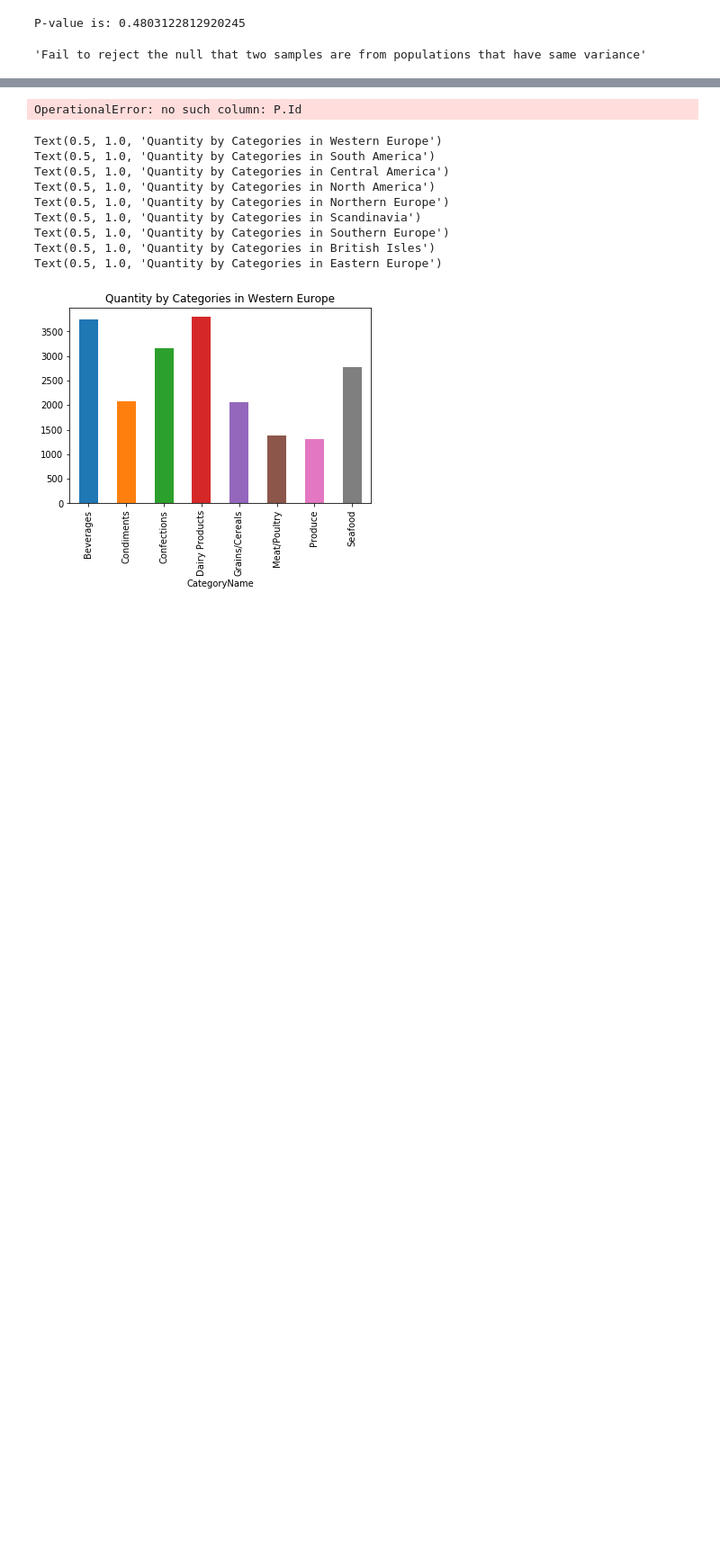
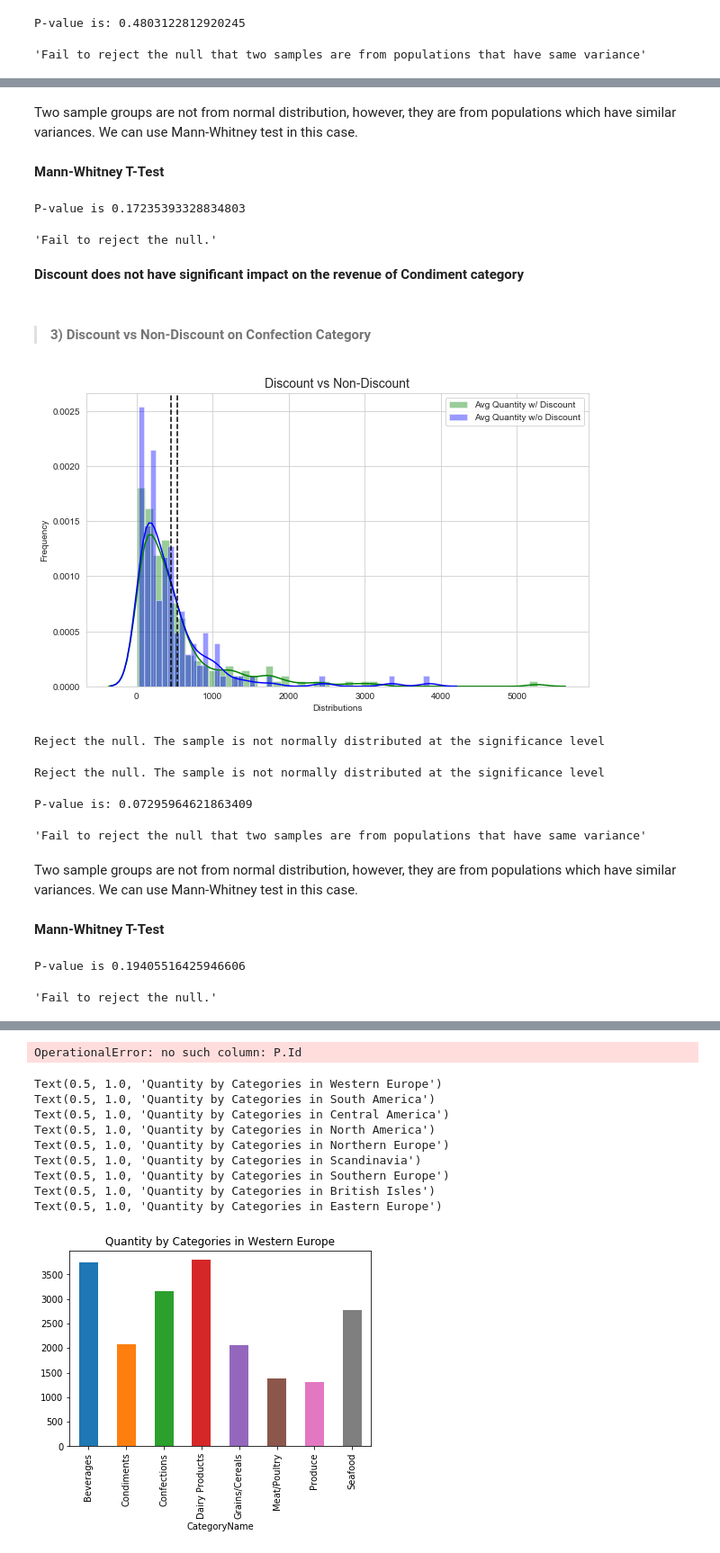
Before and after one commit to bonniema/HypothesisTesting-NorthwindEcommerce, a Jupyter notebook: Mod3 Project_1121_bm.ipynb, the cells around one changed output, grey strips where cells are left out. Shown at 90% size. Cells and saved outputs as stored; diff of their text form; code cells hidden in the pictures; blank space fills up the shorter version.

```diff
--- a/Mod3 Project_1121_bm.ipynb
+++ b/Mod3 Project_1121_bm.ipynb
@@ -930,0 +994,25 @@ normality_test(beverage_d, 0.05)
+# %% [markdown]
+Two sample groups are not from normal distribution, however, they are from populations which have similar variances. We can use Mann-Whitney test in this case.
+# %% [markdown]
+**Mann-Whitney T-Test**
+# %%
+mannwhitney_test(condiment_d, condiment_nd)
+# %% [output]
+P-value is 0.17235393328834803
+'Fail to reject the null.'
+# %% [markdown]
+**Discount does not have significant impact on the revenue of Condiment category**
+# %% [markdown]
+>#### 3) Discount vs Non-Discount on Confection Category
+# %%
+visualization(confection_d, confection_nd)
+# %% [output]
+[figure, added]
+# %%
+normality_test(confection_d)
+# %% [output]
+Reject the null. The sample is not normally distributed at the significance level
+# %%
+normality_test(confection_nd)
+# %% [output]
+Reject the null. The sample is not normally distributed at the significance level
@@ -930,0 +1027,14 @@ normality_test(beverage_d, 0.05)
+# %%
+variance_test(confection_d, confection_nd)
+# %% [output]
+P-value is: 0.07295964621863409
+'Fail to reject the null that two samples are from populations that have same variance'
+# %% [markdown]
+Two sample groups are not from normal distribution, however, they are from populations which have similar variances. We can use Mann-Whitney test in this case.
+# %% [markdown]
+**Mann-Whitney T-Test**
+# %%
+mannwhitney_test(confection_d, confection_nd)
+# %% [output]
+P-value is 0.19405516425946606
+'Fail to reject the null.'
```
Also changed, not shown: parts of 135 cells of this notebook.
· · · ·
What to work on
Lines that include the word "have" are to be extracted from the data above.

Response
+Two sample groups are not from normal distribution, however, they are from populations which have similar variances. We can use Mann-Whitney test in this case.
+**Discount does not have significant impact on the revenue of Condiment category**
+'Fail to reject the null that two samples are from populations that have same variance'
+Two sample groups are not from normal distribution, however, they are from populations which have similar variances. We can use Mann-Whitney test in this case.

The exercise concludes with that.